I see successful illustrators carry their style through years of work, but increasingly I feel despondent at the idea of ‘having a style’. My rational approach to how I feel about illustrators is that there may be an inherent responsibility to the recipients of dissemination. I would like to think it is the business of communication, (again, what is illustration?) and that the ideas communicated filter through the practitioner and unto the page. Through the filtration process the initial idea is possibly romanticised, rationalised, clarified (no English? No problem) and let’s say, on the flip side – made offensive, confusing, abstract or inclusive. Further complicating matters – mark making/style by virtue must affect the audience, adding transcendent flavour to sentiment.
Be a good filter? Or a bad one maybe, I am assuming it’s a decision that can only be made once sufficient artistic autonomy is acquired.
Artistic autonomy? From concept to final artefact, the countless steps involved in practise are numerous and broadly context-spanning. In the post retina display world, the benchmark of reality has shifted. Consider the curious but common practise of adding paper texture or distressing digital artwork. It is a creative decision made by the practitioner and a simple procedure, but understanding why exactly is another matter. Is the decision made with the intention of communicating something to the audience? If so what exactly?
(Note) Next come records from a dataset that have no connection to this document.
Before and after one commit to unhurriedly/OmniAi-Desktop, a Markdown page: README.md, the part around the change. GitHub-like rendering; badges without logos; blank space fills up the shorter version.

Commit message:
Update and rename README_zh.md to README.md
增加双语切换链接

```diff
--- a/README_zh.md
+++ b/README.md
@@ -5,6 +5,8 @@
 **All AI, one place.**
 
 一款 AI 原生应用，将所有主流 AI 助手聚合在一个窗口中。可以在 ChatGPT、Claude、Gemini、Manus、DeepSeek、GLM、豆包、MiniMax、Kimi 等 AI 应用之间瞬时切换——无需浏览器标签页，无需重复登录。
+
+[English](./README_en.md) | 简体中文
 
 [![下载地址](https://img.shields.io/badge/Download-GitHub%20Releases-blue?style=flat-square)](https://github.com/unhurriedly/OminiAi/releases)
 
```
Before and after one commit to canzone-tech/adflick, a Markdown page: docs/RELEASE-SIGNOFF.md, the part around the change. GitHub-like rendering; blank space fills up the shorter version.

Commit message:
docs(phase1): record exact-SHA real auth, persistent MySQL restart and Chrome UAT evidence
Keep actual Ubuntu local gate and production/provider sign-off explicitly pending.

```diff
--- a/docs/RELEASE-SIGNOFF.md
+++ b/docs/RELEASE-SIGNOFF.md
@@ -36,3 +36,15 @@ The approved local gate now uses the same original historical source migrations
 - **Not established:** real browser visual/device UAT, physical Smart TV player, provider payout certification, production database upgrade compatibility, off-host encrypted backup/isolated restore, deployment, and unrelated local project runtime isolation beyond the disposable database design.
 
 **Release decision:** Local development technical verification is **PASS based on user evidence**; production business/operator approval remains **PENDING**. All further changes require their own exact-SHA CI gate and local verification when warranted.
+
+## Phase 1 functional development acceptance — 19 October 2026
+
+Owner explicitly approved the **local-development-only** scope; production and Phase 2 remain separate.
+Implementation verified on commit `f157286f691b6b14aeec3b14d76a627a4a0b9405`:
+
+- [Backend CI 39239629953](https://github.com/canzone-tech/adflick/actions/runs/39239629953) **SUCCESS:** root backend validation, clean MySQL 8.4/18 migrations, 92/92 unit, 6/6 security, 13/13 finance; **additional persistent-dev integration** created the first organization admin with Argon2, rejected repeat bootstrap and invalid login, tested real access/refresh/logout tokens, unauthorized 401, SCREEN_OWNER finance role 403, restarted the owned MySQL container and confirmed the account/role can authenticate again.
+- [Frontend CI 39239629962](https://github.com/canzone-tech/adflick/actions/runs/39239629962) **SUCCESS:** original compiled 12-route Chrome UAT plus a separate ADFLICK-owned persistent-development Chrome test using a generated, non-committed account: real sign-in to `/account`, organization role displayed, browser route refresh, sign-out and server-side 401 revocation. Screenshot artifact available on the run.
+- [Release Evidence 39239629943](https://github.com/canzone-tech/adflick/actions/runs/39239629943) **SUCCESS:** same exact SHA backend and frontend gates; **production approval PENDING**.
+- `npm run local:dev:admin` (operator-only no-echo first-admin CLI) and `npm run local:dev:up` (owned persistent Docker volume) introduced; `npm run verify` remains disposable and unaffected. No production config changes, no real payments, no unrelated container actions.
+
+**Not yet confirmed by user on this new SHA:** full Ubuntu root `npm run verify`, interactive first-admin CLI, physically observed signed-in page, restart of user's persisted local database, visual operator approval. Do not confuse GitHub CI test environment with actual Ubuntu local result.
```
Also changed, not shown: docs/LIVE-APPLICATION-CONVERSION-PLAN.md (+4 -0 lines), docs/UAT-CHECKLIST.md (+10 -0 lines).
Through the complex multi-disciplinary nature of modern creative practise, each step in the work flow process poses a threat to the initial idea. In music production, I used the term ‘transmission loss’ to describe how a lack of autonomy over the countless patch bays, signal processers and complex digital audio workstations deteriorated the original aesthetic held by the creator. This lack of control over the work results in bad work – each misstep further blurs the original idea.
The same I believe can be said in the context of illustration, which could be considered a relatively new analysis, as the technology which unlocks more potential for us is rapidly evolving right now. Adobe creative applications both desktop and mobile, are now cloud based, and drip feed new tools to the user with each incremental update.
This kind of conversation with myself is not made possible because of the two years of time I paid for at university – they are the uncomfortable themes of my personal prose that follow me through the years of self-tuition and freelancing. But two years to take action? I am hopeful.
One last thing.
Why all the philosophy? I have a personal affinity with the great thinkers that shape our perception of the world and I look to philosophy for answers, general interest and tuition. I am fortunate (or unfortunate) to not be bound by religious beliefs - I have the freedom to follow modern religious systematic belief systems and to not follow them in equal measure with no resulting persecution in the secular modern society I exist in. I feel in a modern context the work of philosophers can be utilised to help us navigate the world today, and perhaps enlighten and guide me through the next two years.
 See question of research – PLR on materiality.